Material to process START

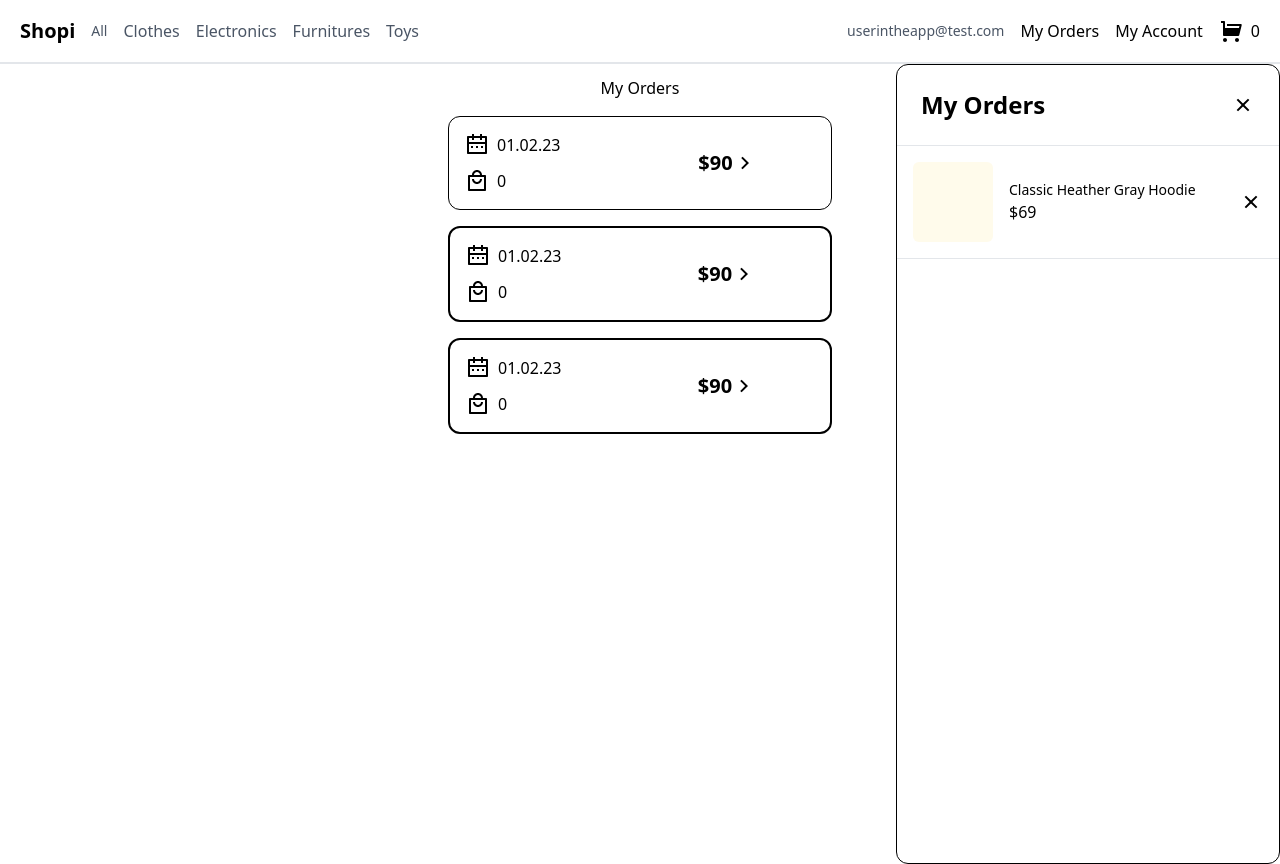
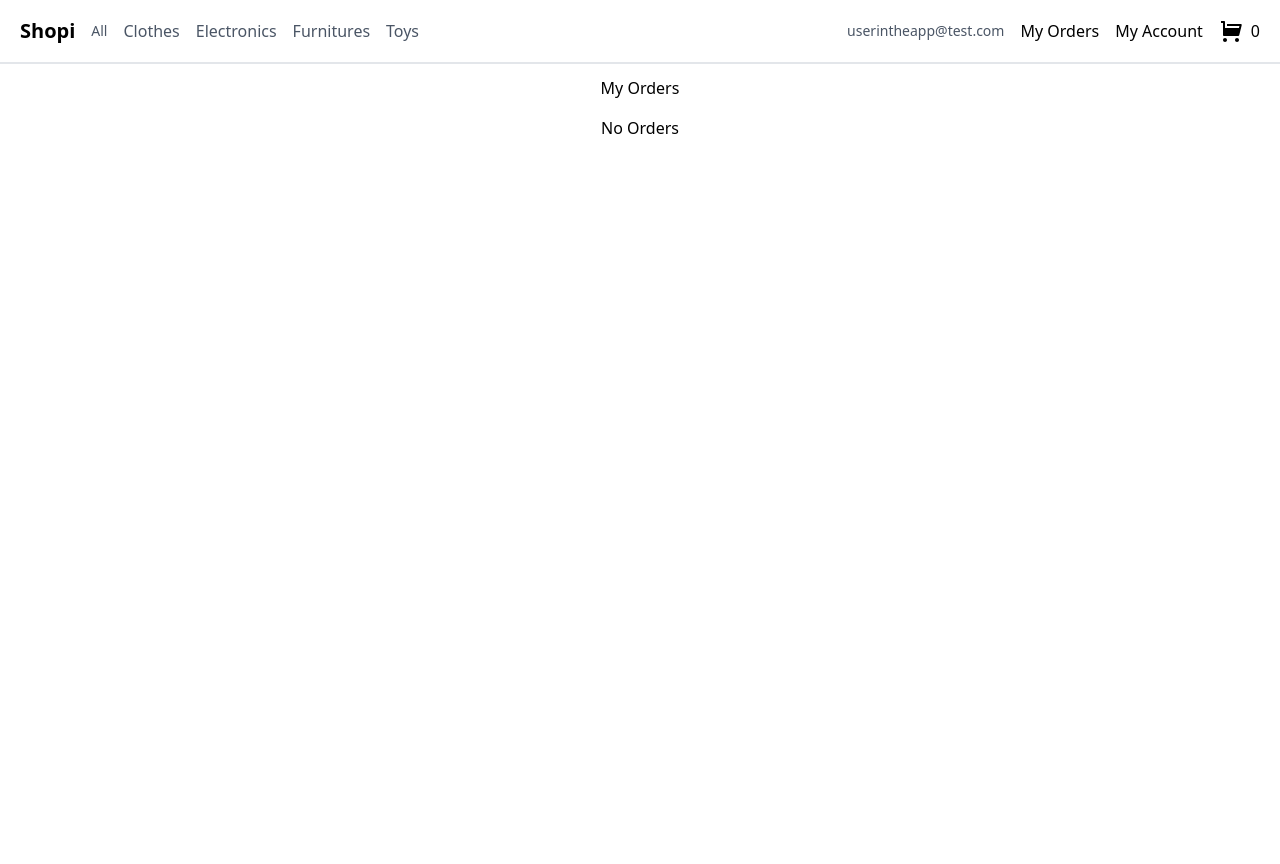
Before and after one commit to Anujlokhande/E_Commerce_Clone, a React app in the folder frontend/: page /my-orders in a window 1280 px wide. After the commit the page ends 800 px from the top, so only its background shows below. Built offline with nearby package versions, Linux system fonts and the light colour scheme; the HTML template or start-up script is replaced by a standard one.

Commit message:
almost done

```diff
--- a/frontend/src/App.jsx
+++ b/frontend/src/App.jsx
@@ -4,6 +4,7 @@ import Navbar from "./components/navbar";
 import Home from "./pages/Home";
 import MyOrders from "./pages/MyOrders";
 import MyOrder from "./pages/MyOrder";
+import Product from "./pages/Product";
 
 const App = () => {
   return (
@@ -12,6 +13,8 @@ const App = () => {
       <Routes>
         <Route path="/" element={<Home />} />
         <Route path="/my-orders" element={<MyOrders />} />
+        <Route path="/my-order/:id" element={<MyOrder />} />
+        <Route path="/product/:id" element={<Product />} />
       </Routes>
     </Router>
   );
--- a/frontend/src/components/Navbar.jsx
+++ b/frontend/src/components/Navbar.jsx
@@ -1,21 +1,58 @@
 import { RiCloseLine, RiShoppingCartFill } from "@remixicon/react";
 import { useState } from "react";
+import { useSelector, useDispatch } from "react-redux";
 import { useNavigate } from "react-router-dom";
+import {
+  calculateTotals,
+  clearCart,
+  decreaseQty,
+  increaseQty,
+  removeItem,
+} from "../redux/cart/cartSlice";
+import { addOrder } from "../redux/order/orderSlice";
 
 const category = ["Clothes", "Electronics", "Furnitures", "Toys"];
 
 const Navbar = () => {
+  const dispatch = useDispatch();
   const navigate = useNavigate();
-  const [cartSlide, setCartSlide] = useState(true);
+  const [cartSlide, setCartSlide] = useState(false);
+
+  const { items, totalItems, totalPrice } = useSelector((state) => state.cart);
+
+  const handleRemove = (id) => {
+    dispatch(removeItem(id));
+    dispatch(calculateTotals());
+  };
+
+  const handleIncrease = (id) => {
+    dispatch(increaseQty(id));
+    dispatch(calculateTotals());
+  };
+
+  const handleDecrease = (id) => {
+    dispatch(decreaseQty(id));
+    dispatch(calculateTotals());
+  };
+
+  const handleCheckout = () => {
+    const newOrder = {
+      id: Date.now(),
+      orderItems: items,
+      totalItems,
+      totalPrice: totalPrice,
+      date: new Date().toLocaleDateString(),
+    };
+    dispatch(addOrder(newOrder));
+    dispatch(clearCart());
+  };
   return (
     <div className="w-full h-16 border-b-2 border-gray-300/60 p-5 flex justify-between items-center sticky top-0 bg-white">
       <div className="flex items-center gap-4 relative">
         <span className="text-xl text-black font-semibold">Shopi</span>
         <p
           className="text-sm text-gray-600 cursor-pointer"
-          onClick={() => {
-            navigate("/");
-          }}
+          onClick={() => navigate("/")}
         >
           All
         </p>
@@ -25,49 +62,81 @@ const Navbar = () => {
           </p>
         ))}
       </div>
+
       <div className="flex justify-between items-center gap-4">
         <span className="text-gray-600 text-sm">userintheapp@test.com</span>
-        <span
-          className="cursor-pointer"
-          onClick={() => {
-            navigate("/my-orders");
-          }}
-        >
+        <span className="cursor-pointer" onClick={() => navigate("/my-orders")}>
           My Orders
         </span>
         <span className="cursor-pointer">My Account</span>
-        <span
-          className="flex justify-center items-center gap-2 cursor-pointer "
-          onClick={() => {
-            setCartSlide(true);
-          }}
-        >
-          <RiShoppingCartFill /> 0
+
+        <span className="flex justify-center items-center gap-2 cursor-pointer">
+          <RiShoppingCartFill onClick={() => setCartSlide(true)} />
+          {totalItems}
         </span>
       </div>
+
       {cartSlide && (
         <div className="absolute right-0 top-16 min-h-screen border border-black rounded-xl bg-white w-[30%]">
-          <div className="flex justify-between items-center p-6 border-b border-b-gray-300/60">
+          <div className="flex justify-between items-center p-6 border-b border-gray-300/60">
             <h3 className="text-2xl font-semibold">My Orders</h3>
             <RiCloseLine
               className="text-2xl font-semibold"
-              onClick={() => {
-                setCartSlide(false);
-              }}
+              onClick={() => setCartSlide(false)}
             />
           </div>
-          <div className="flex justify-between items-center p-4 border-b border-b-gray-300/60">
-            <div className="flex items-center gap-4">
-              <div className="h-20 w-20 rounded-md bg-amber-50"></div>
-              <div className="flex flex-col justify-center items-start">
-                <p className="text-sm font-light">
-                  Classic Heather Gray Hoodie
-                </p>
-                <p className="font-medium">$69</p>
+
+          <div className="flex flex-col justify-between">
+            {items.length === 0 ? (
+              <p className="p-4">No Items In The Cart</p>
+            ) : (
+              items.map((item) => (
+                <div
+                  key={item.id}
+                  className="flex justify-between items-center p-4 border-b border-gray-300/60"
+                >
+                  <div className="flex items-center gap-4">
+                    <div className="h-20 w-20  bg-amber-50">
+                      <img
+                        src={item.image}
+                        alt={item.title}
+                        className="contain rounded-md"
+                      />
+                    </div>
+                    <div className="flex flex-col">
+                      <p className="text-sm font-light">{item.title}</p>
+                      <p className="font-medium">${item.price}</p>
+
+                      <div className="flex items-center gap-2 mt-1">
+                        <button onClick={() => handleDecrease(item.id)}>
+                          -
+                        </button>
+                        <span>{item.quantity}</span>
+                        <button onClick={() => handleIncrease(item.id)}>
+                          +
+                        </button>
+                      </div>
+                    </div>
+                  </div>
+
+                  <RiCloseLine
+                    className="cursor-pointer"
+                    onClick={() => handleRemove(item.id)}
+                  />
+                </div>
+              ))
+            )}
+            <div className="p-4">
+              <div className="p-4 flex justify-between font-medium ">
+                <span>Total:</span>
+                <span>${totalPrice ? totalPrice : 0}</span>
               </div>
-            </div>
-            <div>
-              <RiCloseLine className="font-light" />
+              <button
+                className="w-full border rounded-xl bg-gray-500 text-white h-10"
+                onClick={handleCheckout}
+              >
+                Checkout
+              </button>
             </div>
           </div>
         </div>
--- a/frontend/src/components/ProductCard.jsx
+++ b/frontend/src/components/ProductCard.jsx
@@ -1,8 +1,10 @@
 import React from "react";
+import { Link } from "react-router-dom";
 
 const ProductCard = ({ product }) => {
   return (
-    <div className=" h-60 w-56 rounded-lg  cursor-pointer active:scale-110 transition ease-in duration-75">
+    <Link to={`/product/${product?.id}`}>
+      <div className=" h-60 w-56 rounded-lg  cursor-pointer active:scale-110 transition ease-in duration-75 hover:shadow-lg">
         <div className="w-full h-[80%] bg-white rounded-lg">
           <img
             src={product?.images?.[0]}
@@ -15,6 +17,7 @@ const ProductCard = ({ product }) => {
           <p className="text-xl font-semibold">${product?.price}</p>
         </div>
       </div>
+    </Link>
   );
 };
 
--- a/frontend/src/pages/Home.jsx
+++ b/frontend/src/pages/Home.jsx
@@ -9,7 +9,7 @@ const Home = () => {
   const dispatch = useDispatch();
 
   const { products } = useSelector((state) => state.products);
-  console.log(products);
+  // console.log(products);
 
   useEffect(() => {
     const fetchData = async () => {
--- a/frontend/src/pages/MyOrder.jsx
+++ b/frontend/src/pages/MyOrder.jsx
@@ -1,24 +1,67 @@
 import { RiArrowLeftSLine } from "@remixicon/react";
-import React from "react";
+import { useSelector } from "react-redux";
+import { useNavigate, useParams } from "react-router-dom";
 
 const MyOrder = () => {
+  const { id } = useParams();
+  const { orders } = useSelector((state) => state.order);
+  const order = orders.find((o) => String(o.id) === String(id));
+  console.log(order);
+
+  const navigate = useNavigate();
+  if (!order) {
+    return (
+      <div className="flex flex-col justify-center items-center gap-4 p-3 min-h-screen">
+        <p className="text-lg font-semibold">Order not found</p>
+        <button
+          onClick={() => navigate("/my-orders")}
+          className="px-4 py-2 bg-blue-500 text-white rounded"
+        >
+          Back to Orders
+        </button>
+      </div>
+    );
+  }
+
   return (
     <div className="flex flex-col justify-center items-center gap-4 p-3">
       <div className="flex justify-center items-center gap-7">
-        <RiArrowLeftSLine />
+        <RiArrowLeftSLine
+          className="cursor-pointer"
+          onClick={() => {
+            navigate("/my-orders");
+          }}
+        />
         <p>My Orders</p>
       </div>
-      <div>
-        <div className="w-96 flex justify-between items-center border p-4 border-black rounded-lg">
-          <div className="flex items-start gap-2">
-            <div className="bg-gray-400 w-20 h-20 rounded-lg"></div>
-            <div>
-              <p>Classic Red Jogger</p>
-              <p>$90</p>
-              <p>1</p>
+      <div className="w-full">
+        {order.orderItems.map((o, idx) => (
+          <div key={idx} className="flex justify-center mb-4">
+            <div className="w-96 flex justify-between items-center border border-gray-300 p-4 rounded-lg hover:shadow-md transition">
+              <div className="flex items-start gap-3 flex-1">
+                <div className="bg-gray-100 w-20 h-20 rounded-lg overflow-hidden shrink-0">
+                  <img
+                    src={o.image}
+                    alt={o.title}
+                    className="w-full h-full object-cover"
+                  />
+                </div>
+                <div className="flex-1">
+                  <p className="text-sm font-light line-clamp-2">{o.title}</p>
+                  <p className="text-sm font-semibold mt-1">${o.price}</p>
+                  <p className="text-xs text-gray-500 mt-1">
+                    Qty: {o.quantity}
+                  </p>
+                </div>
+              </div>
+              <div className="text-right ml-2">
+                <p className="text-sm font-semibold">
+                  ${(o.price * o.quantity).toFixed(2)}
+                </p>
+              </div>
             </div>
           </div>
-        </div>
+        ))}
       </div>
     </div>
   );
--- a/frontend/src/pages/MyOrders.jsx
+++ b/frontend/src/pages/MyOrders.jsx
@@ -3,60 +3,49 @@ import {
   RiCalendar2Line,
   RiShoppingBag4Line,
 } from "@remixicon/react";
+import { useSelector } from "react-redux";
+import { redirect, useNavigate } from "react-router-dom";
+import MyOrder from "./MyOrder";
 
 const MyOrders = () => {
+  const { orders } = useSelector((state) => state.order);
+  // console.log(orders);
+
+  const navigate = useNavigate();
   return (
     <div className="w-full max-h-screen">
       <div className="flex flex-col justify-center items-center gap-4 p-3">
         <p>My Orders</p>
-        <div className="flex justify-center w-96 p-4 border border-black rounded-xl active:scale-110 transition-transform  ease-in duration-75">
+        {orders.length == 0 ? (
+          <p>No Orders</p>
+        ) : (
+          <>
+            {orders.map((order, idx) => (
+              <div
+                key={idx}
+                className="flex justify-center w-96 p-4 border border-gray-300 rounded-xl active:scale-110 transition-transform  ease-in duration-75"
+                onClick={() => {
+                  navigate(`/my-order/${order.id}`);
+                }}
+              >
                 <div className="grid grid-cols-2 w-full cursor-pointer ">
                   <div className="flex flex-col items-start gap-3">
                     <span className="flex justify-center items-center gap-2">
-                <RiCalendar2Line /> 01.02.23
+                      <RiCalendar2Line /> {order.id}
                     </span>
                     <span className="flex justify-center items-center gap-2">
-                <RiShoppingBag4Line /> 0
+                      <RiShoppingBag4Line /> {order.totalItems}
                     </span>
                   </div>
                   <div className="flex justify-center items-center ">
-              <p className="text-xl font-bold">$90</p>
+                    <p className="text-xl font-bold">${order.totalPrice}</p>
                     <RiArrowRightSLine className="text-xl font-bold " />
                   </div>
                 </div>
               </div>
-        <div className="flex justify-center w-96 p-4 border-2 border-black rounded-xl active:scale-110 transition-transform  ease-in duration-75">
-          <div className="grid grid-cols-2 w-full cursor-pointer ">
-            <div className="flex flex-col items-start gap-3">
-              <span className="flex justify-center items-center gap-2">
-                <RiCalendar2Line /> 01.02.23
-              </span>
-              <span className="flex justify-center items-center gap-2">
-                <RiShoppingBag4Line /> 0
-              </span>
-            </div>
-            <div className="flex justify-center items-center ">
-              <p className="text-xl font-bold">$90</p>
-              <RiArrowRightSLine className="text-xl font-bold " />
-            </div>
-          </div>
-        </div>
-        <div className="flex justify-center w-96 p-4 border-2 border-black rounded-xl active:scale-110 transition-transform  ease-in duration-75">
-          <div className="grid grid-cols-2 w-full cursor-pointer ">
-            <div className="flex flex-col items-start gap-3">
-              <span className="flex justify-center items-center gap-2">
-                <RiCalendar2Line /> 01.02.23
-              </span>
-              <span className="flex justify-center items-center gap-2">
-                <RiShoppingBag4Line /> 0
-              </span>
-            </div>
-            <div className="flex justify-center items-center ">
-              <p className="text-xl font-bold">$90</p>
-              <RiArrowRightSLine className="text-xl font-bold " />
-            </div>
-          </div>
-        </div>
+            ))}
+          </>
+        )}
       </div>
     </div>
   );
--- /dev/null
+++ b/frontend/src/redux/order/orderSlice.js
@@ -0,0 +1,23 @@
+import { createSlice } from "@reduxjs/toolkit";
+
+const initialState = {
+  orders: [],
+};
+
+const orderSlice = createSlice({
+  name: "order",
+  initialState,
+  reducers: {
+    addOrder: (state, action) => {
+      const order = action.payload;
+      state.orders.push(order);
+    },
+    removeOrder: (state, action) => {
+      const id = action.payload;
+      state.orders = state.orders.filter((order) => order.id !== id);
+    },
+  },
+});
+
+export const { addOrder, removeOrder } = orderSlice.actions;
+export default orderSlice.reducer;
--- a/frontend/src/redux/store.js
+++ b/frontend/src/redux/store.js
@@ -1,10 +1,12 @@
 import { configureStore } from "@reduxjs/toolkit";
 import productsReducer from "./products/productsSlice";
 import cartReducer from "./cart/cartSlice";
+import orderReducer from "./order/orderSlice";
 
 export const store = configureStore({
   reducer: {
     products: productsReducer,
     cart: cartReducer,
+    order: orderReducer,
   },
 });
```
Also changed, not shown: frontend/src/pages/Product.jsx (+6 -8 lines). Lines whose indentation alone changed are shown as unchanged.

Material to process END

--- Exercise details ---
The required output is a copy of each line in the records where the string "useState" occurs.

--- Written answer ---
 import { useState } from "react";
-  const [cartSlide, setCartSlide] = useState(true);
+  const [cartSlide, setCartSlide] = useState(false);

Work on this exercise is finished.